• _Problem description_: In your copy, include every record exactly and no pictures.

━━━ Task material

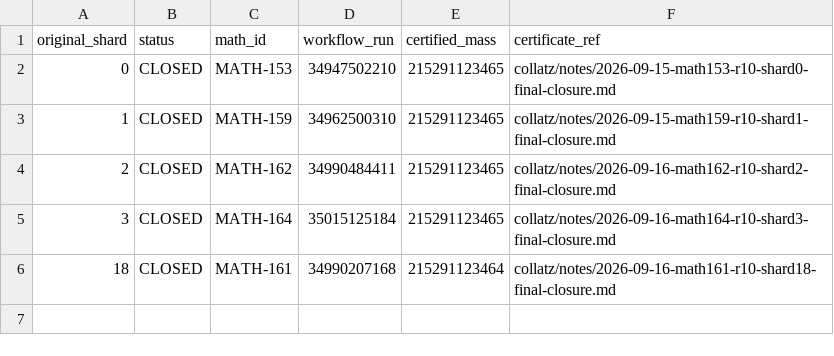
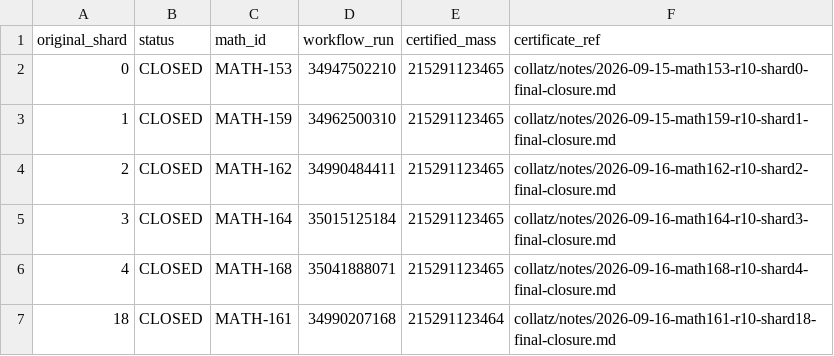
Before and after one commit to dominicus9708/Math-verification, a TSV file: collatz/results/2026-09-16-math176-r10-original-shard-ledger.tsv, drawn as a sheet.

Commit message:
MATH-176 add exact closed r10 shard4

```diff
--- a/collatz/results/2026-09-16-math176-r10-original-shard-ledger.tsv
+++ b/collatz/results/2026-09-16-math176-r10-original-shard-ledger.tsv
@@ -5,2 +5,3 @@ original_shard	status	math_id	workflow_run	certified_mass	certificate_ref
 3	CLOSED	MATH-164	35015125184	215291123465	collatz/notes/2026-09-16-math164-r10-shard3-final-closure.md
+4	CLOSED	MATH-168	35041888071	215291123465	collatz/notes/2026-09-16-math168-r10-shard4-final-closure.md
 18	CLOSED	MATH-161	34990207168	215291123464	collatz/notes/2026-09-16-math161-r10-shard18-final-closure.md
```
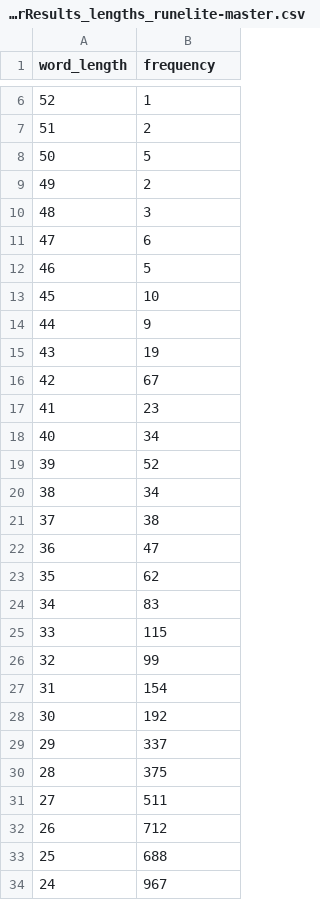
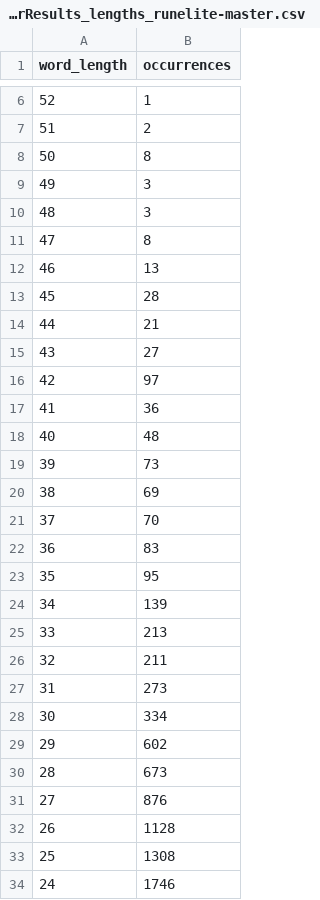
Before and after one commit to NitsanAmit/LanguageOfProgramming, a CSV file: analyzerResults_lengths_runelite-master.csv, drawn as a sheet; only a part is shown, gaps mark what is left out; the diff covers the shown part only.

```diff
--- a/analyzerResults_lengths_runelite-master.csv
+++ b/analyzerResults_lengths_runelite-master.csv
@@ -1 +1 @@
-word_length,frequency
+word_length,occurrences
@@ -7,28 +7,28 @@ word_length,frequency
 51,2
-50,5
-49,2
+50,8
+49,3
 48,3
-47,6
-46,5
-45,10
-44,9
-43,19
-42,67
-41,23
-40,34
-39,52
-38,34
-37,38
-36,47
-35,62
-34,83
-33,115
-32,99
-31,154
-30,192
-29,337
-28,375
-27,511
-26,712
-25,688
-24,967
+47,8
+46,13
+45,28
+44,21
+43,27
+42,97
+41,36
+40,48
+39,73
+38,69
+37,70
+36,83
+35,95
+34,139
+33,213
+32,211
+31,273
+30,334
+29,602
+28,673
+27,876
+26,1128
+25,1308
+24,1746
```
Also changed, not shown: 23 edited cells elsewhere in this file, analyzerResults_lengths_ALL.csv, analyzerResults_lengths_RxJava-3.x.csv, 11 other files.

━━━━━━

• _Solution for this task_:
Before and after one commit to dominicus9708/Math-verification, a TSV file: collatz/results/2026-09-16-math176-r10-original-shard-ledger.tsv, drawn as a sheet.

Commit message:
MATH-176 add exact closed r10 shard4

```diff
--- a/collatz/results/2026-09-16-math176-r10-original-shard-ledger.tsv
+++ b/collatz/results/2026-09-16-math176-r10-original-shard-ledger.tsv
@@ -5,2 +5,3 @@ original_shard	status	math_id	workflow_run	certified_mass	certificate_ref
 3	CLOSED	MATH-164	35015125184	215291123465	collatz/notes/2026-09-16-math164-r10-shard3-final-closure.md
+4	CLOSED	MATH-168	35041888071	215291123465	collatz/notes/2026-09-16-math168-r10-shard4-final-closure.md
 18	CLOSED	MATH-161	34990207168	215291123464	collatz/notes/2026-09-16-math161-r10-shard18-final-closure.md
```
Before and after one commit to NitsanAmit/LanguageOfProgramming, a CSV file: analyzerResults_lengths_runelite-master.csv, drawn as a sheet; only a part is shown, gaps mark what is left out; the diff covers the shown part only.

```diff
--- a/analyzerResults_lengths_runelite-master.csv
+++ b/analyzerResults_lengths_runelite-master.csv
@@ -1 +1 @@
-word_length,frequency
+word_length,occurrences
@@ -7,28 +7,28 @@ word_length,frequency
 51,2
-50,5
-49,2
+50,8
+49,3
 48,3
-47,6
-46,5
-45,10
-44,9
-43,19
-42,67
-41,23
-40,34
-39,52
-38,34
-37,38
-36,47
-35,62
-34,83
-33,115
-32,99
-31,154
-30,192
-29,337
-28,375
-27,511
-26,712
-25,688
-24,967
+47,8
+46,13
+45,28
+44,21
+43,27
+42,97
+41,36
+40,48
+39,73
+38,69
+37,70
+36,83
+35,95
+34,139
+33,213
+32,211
+31,273
+30,334
+29,602
+28,673
+27,876
+26,1128
+25,1308
+24,1746
```
Also changed, not shown: 23 edited cells elsewhere in this file, analyzerResults_lengths_ALL.csv, analyzerResults_lengths_RxJava-3.x.csv, 11 other files.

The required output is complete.